|This article is written from the Real World perspective|
Richard "Dick" Miller (born December 25, 1928 in The Bronx, New York, died January 30, 2019 in Toluca Lake, California) was an American actor.
Miller was born in The Bronx, New York. He served in the U.S. Navy and earned a prize title as a middleweight boxer. He performed on Broadway and moved to California in 1952 seeking work as a writer.
He became friends with director Roger Corman, who cast him in several of his low-budget horror films. In particular, Miller created the character of Walter Paisley, an artist whose sculptures are suspiciously lifelike, in 1959's A Bucket of Blood and several subsequent films.
He also became well-acquainted with Corman's associates James Cameron and Joe Dante; he has appeared in Cameron's original Terminator (which also featured Linda Hamilton, Earl Boen, Paul Winfield and Lance Henriksen), and has had a part in every film made by Dante (opposite Robert Picardo and occasionally Kevin McCarthy), including Piranha (which was later remade in 3-D and featured Jerry O'Connell), Gremlins and Gremlins 2 (with John Glover) as chauvinistic handyman Murray Futterman, Amazon Women on the Moon, Innerspace, Matinee, and Small Soldiers.
Other connections to the DC Universe include playing the character of Fosnight on the live-action Flash TV series, and an appearance on an episode of Lois & Clark.

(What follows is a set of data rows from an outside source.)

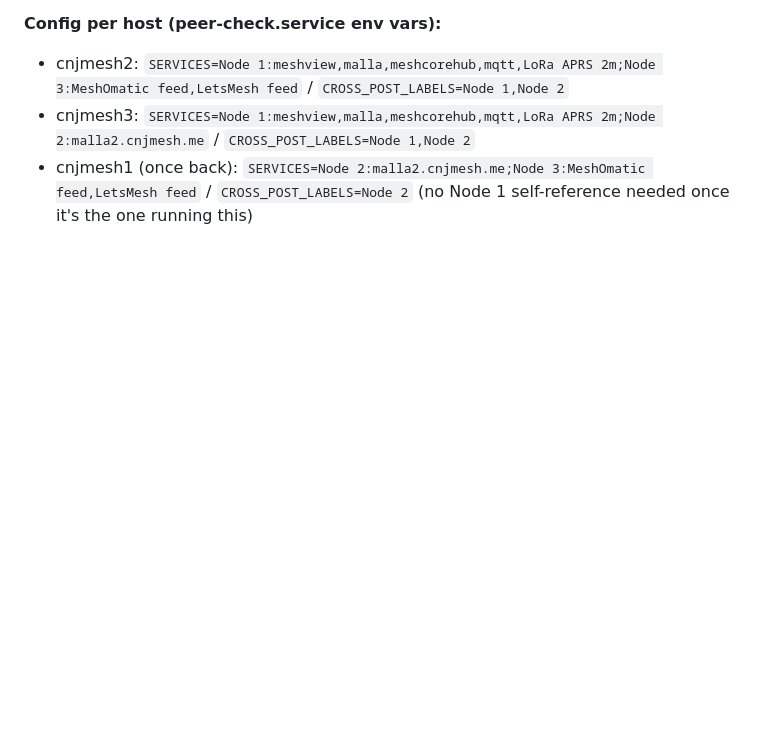
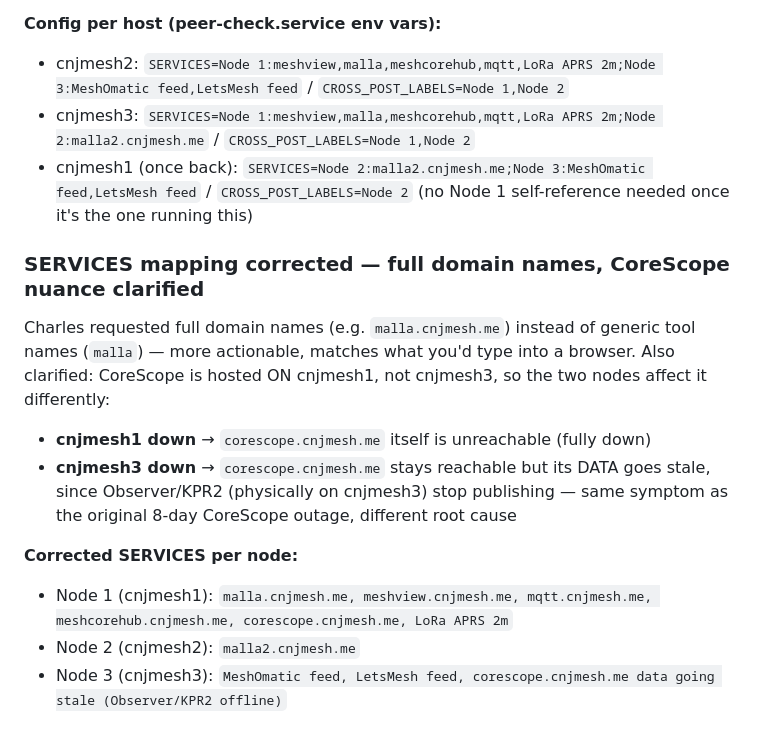
Before and after one commit to charlessomogyi-eng/cnjmesh-scripts, a Markdown page: CLAUDE_CONTEXT.md, the part around the change. Drawn GitHub-style; blank space fills up the shorter version.

Commit message:
Correct SERVICES mapping: full domain names, CoreScope stale-vs-down nuance

```diff
--- a/CLAUDE_CONTEXT.md
+++ b/CLAUDE_CONTEXT.md
@@ -605,3 +605,14 @@ Confirmed via live test on both cnjmesh2 and cnjmesh3: Node 1 down-alert (with s
 - cnjmesh2: `SERVICES=Node 1:meshview,malla,meshcorehub,mqtt,LoRa APRS 2m;Node 3:MeshOmatic feed,LetsMesh feed` / `CROSS_POST_LABELS=Node 1,Node 2`
 - cnjmesh3: `SERVICES=Node 1:meshview,malla,meshcorehub,mqtt,LoRa APRS 2m;Node 2:malla2.cnjmesh.me` / `CROSS_POST_LABELS=Node 1,Node 2`
 - cnjmesh1 (once back): `SERVICES=Node 2:malla2.cnjmesh.me;Node 3:MeshOmatic feed,LetsMesh feed` / `CROSS_POST_LABELS=Node 2` (no Node 1 self-reference needed once it's the one running this)
+
+
+### SERVICES mapping corrected — full domain names, CoreScope nuance clarified
+Charles requested full domain names (e.g. `malla.cnjmesh.me`) instead of generic tool names (`malla`) — more actionable, matches what you'd type into a browser. Also clarified: CoreScope is hosted ON cnjmesh1, not cnjmesh3, so the two nodes affect it differently:
+- **cnjmesh1 down** → `corescope.cnjmesh.me` itself is unreachable (fully down)
+- **cnjmesh3 down** → `corescope.cnjmesh.me` stays reachable but its DATA goes stale, since Observer/KPR2 (physically on cnjmesh3) stop publishing — same symptom as the original 8-day CoreScope outage, different root cause
+
+**Corrected SERVICES per node:**
+- Node 1 (cnjmesh1): `malla.cnjmesh.me, meshview.cnjmesh.me, mqtt.cnjmesh.me, meshcorehub.cnjmesh.me, corescope.cnjmesh.me, LoRa APRS 2m`
+- Node 2 (cnjmesh2): `malla2.cnjmesh.me`
+- Node 3 (cnjmesh3): `MeshOmatic feed, LetsMesh feed, corescope.cnjmesh.me data going stale (Observer/KPR2 offline)`
```
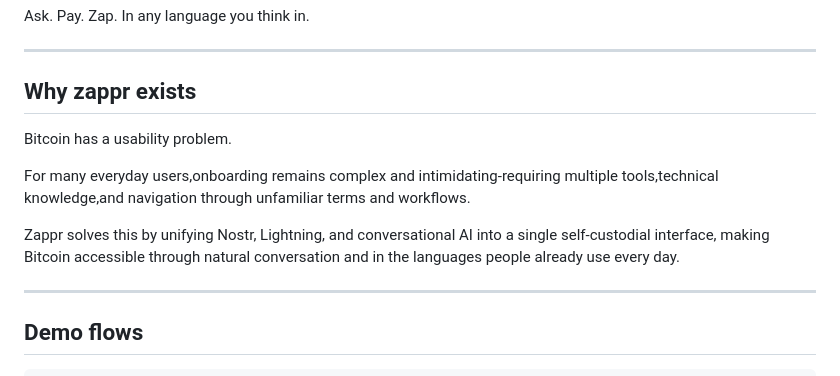
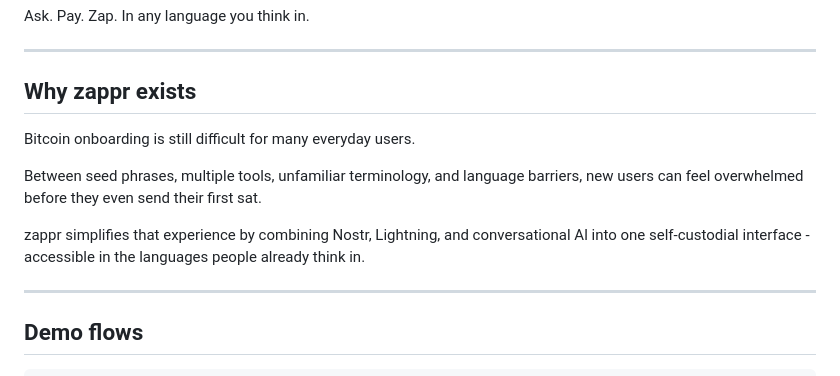
Before and after one commit to Salmatcre8/zappr, a Markdown page: README.md, the part around the change. GitHub-like rendering.

```diff
--- a/README.md
+++ b/README.md
@@ -23,11 +23,12 @@ Ask. Pay. Zap. In any language you think in.
 
 ## Why zappr exists
 
-Bitcoin has a usability problem.
 
-For many everyday users,onboarding remains complex and intimidating-requiring multiple tools,technical knowledge,and navigation through unfamiliar terms and workflows.
+Bitcoin onboarding is still difficult for many everyday users.
 
-Zappr solves this by unifying Nostr, Lightning, and conversational AI into a single self-custodial interface, making Bitcoin accessible through natural conversation and in the languages people already use every day.
+Between seed phrases, multiple tools, unfamiliar terminology, and language barriers, new users can feel overwhelmed before they even send their first sat.
+
+zappr simplifies that experience by combining Nostr, Lightning, and conversational Al into one self-custodial interface - accessible in the languages people already think in.
 
 ---
 
```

An instantly-recognizable screen face, he was cast by Quentin Tarantino in Pulp Fiction (which also featured Phil LaMarr) as "Monster Joe," a salvage yard operator with a sideline in disposing of bodies for Harvey Keitel's Winston Wolf, but his scene was unfortunately deleted from the final cut.